This photograph shows the Garuda shrine, maha mandapa and eastern gopura, Vitthala temple complex, Hampi (Vijayanagara) by Alexander Greenlaw - 1856
This photograph shows an oblique view of an ornately decorated and domed stone shrine which resembles a chariot with large stone wheels and is set in a courtyard. To the left of the shrine is a section of a temple with elaborate detail and clusters of columns. To the right of the shrine is a towering gateway with elaborately sculpted tiers. Further to the right can be seen a small section of another structure which, to an extent, mirrors the section of temple to the left of the picture. The courtyard is overgrown with vegetation. Rocky hills can be seen in the background. Inscription bottom left.
Vijayanagara, meaning ‘city of victory’ was the imperial capital of the last great Hindu empire to rule south India. Established in 1336 and named after its capital, the Vijayanagara empire expanded and prospered throughout the next century. In 1565, this impressive city was sacked by armies from the Deccan sultanates and never rebuilt. Now known as the ‘Group of Monuments at Hampi’, the site represents the empire’s finest and highest concentration of architecture.

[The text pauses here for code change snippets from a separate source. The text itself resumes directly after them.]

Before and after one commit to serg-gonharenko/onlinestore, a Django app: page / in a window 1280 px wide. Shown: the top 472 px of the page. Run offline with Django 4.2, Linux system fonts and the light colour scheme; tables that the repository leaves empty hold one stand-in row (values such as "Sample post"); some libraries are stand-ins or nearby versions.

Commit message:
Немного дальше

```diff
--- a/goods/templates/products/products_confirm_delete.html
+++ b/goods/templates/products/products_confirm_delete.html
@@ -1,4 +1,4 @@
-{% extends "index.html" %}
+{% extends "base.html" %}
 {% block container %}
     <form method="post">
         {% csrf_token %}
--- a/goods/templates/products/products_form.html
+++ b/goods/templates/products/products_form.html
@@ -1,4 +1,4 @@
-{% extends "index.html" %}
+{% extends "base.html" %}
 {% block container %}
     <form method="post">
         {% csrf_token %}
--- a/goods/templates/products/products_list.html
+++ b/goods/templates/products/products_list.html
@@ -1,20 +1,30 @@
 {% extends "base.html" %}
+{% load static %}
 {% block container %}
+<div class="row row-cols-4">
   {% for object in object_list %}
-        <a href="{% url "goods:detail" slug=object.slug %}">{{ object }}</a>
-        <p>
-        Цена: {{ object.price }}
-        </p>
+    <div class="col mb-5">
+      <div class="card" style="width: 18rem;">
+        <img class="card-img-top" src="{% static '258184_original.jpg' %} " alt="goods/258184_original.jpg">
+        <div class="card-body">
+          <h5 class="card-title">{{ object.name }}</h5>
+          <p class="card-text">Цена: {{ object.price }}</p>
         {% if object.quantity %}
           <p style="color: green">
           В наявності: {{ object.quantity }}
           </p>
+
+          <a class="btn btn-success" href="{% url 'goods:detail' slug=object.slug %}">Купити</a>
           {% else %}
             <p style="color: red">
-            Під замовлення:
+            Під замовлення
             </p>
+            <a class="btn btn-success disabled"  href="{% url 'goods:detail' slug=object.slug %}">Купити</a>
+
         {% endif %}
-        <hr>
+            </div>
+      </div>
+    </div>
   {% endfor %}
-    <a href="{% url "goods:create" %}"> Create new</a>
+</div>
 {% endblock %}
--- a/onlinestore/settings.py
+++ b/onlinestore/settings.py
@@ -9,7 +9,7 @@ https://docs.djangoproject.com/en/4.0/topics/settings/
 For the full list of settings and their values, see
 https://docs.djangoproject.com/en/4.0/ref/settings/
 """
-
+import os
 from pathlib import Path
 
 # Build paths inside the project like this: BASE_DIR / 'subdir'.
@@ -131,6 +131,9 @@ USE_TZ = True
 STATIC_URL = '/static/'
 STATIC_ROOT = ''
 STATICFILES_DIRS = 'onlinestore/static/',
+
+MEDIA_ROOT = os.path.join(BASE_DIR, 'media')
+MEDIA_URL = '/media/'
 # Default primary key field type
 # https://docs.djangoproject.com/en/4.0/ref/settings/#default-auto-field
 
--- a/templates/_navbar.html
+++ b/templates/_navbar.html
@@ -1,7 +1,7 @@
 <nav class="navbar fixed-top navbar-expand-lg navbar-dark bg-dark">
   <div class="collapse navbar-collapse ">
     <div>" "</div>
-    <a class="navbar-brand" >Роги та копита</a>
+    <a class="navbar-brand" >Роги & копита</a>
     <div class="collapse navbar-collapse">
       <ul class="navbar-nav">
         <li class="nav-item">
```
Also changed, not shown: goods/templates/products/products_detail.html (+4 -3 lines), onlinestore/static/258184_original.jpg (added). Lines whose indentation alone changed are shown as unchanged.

Classified into religious, courtly and military buildings, its pillared audience halls and towering gateways are its stylistic hallmarks. Many secular buildings bear Islamic features, displaying the city’s cosmopolitan inception. Some of its religious complexes remain in use today.
Amateur British colonial photographer, Alexander Greenlaw was the first to extensively photograph the site in 1855-56. The resulting series of waxed paper negatives were made available to the V&A and printed in 1910. These are the earliest known prints.
Copyright: © V&A Images. All Rights Reserved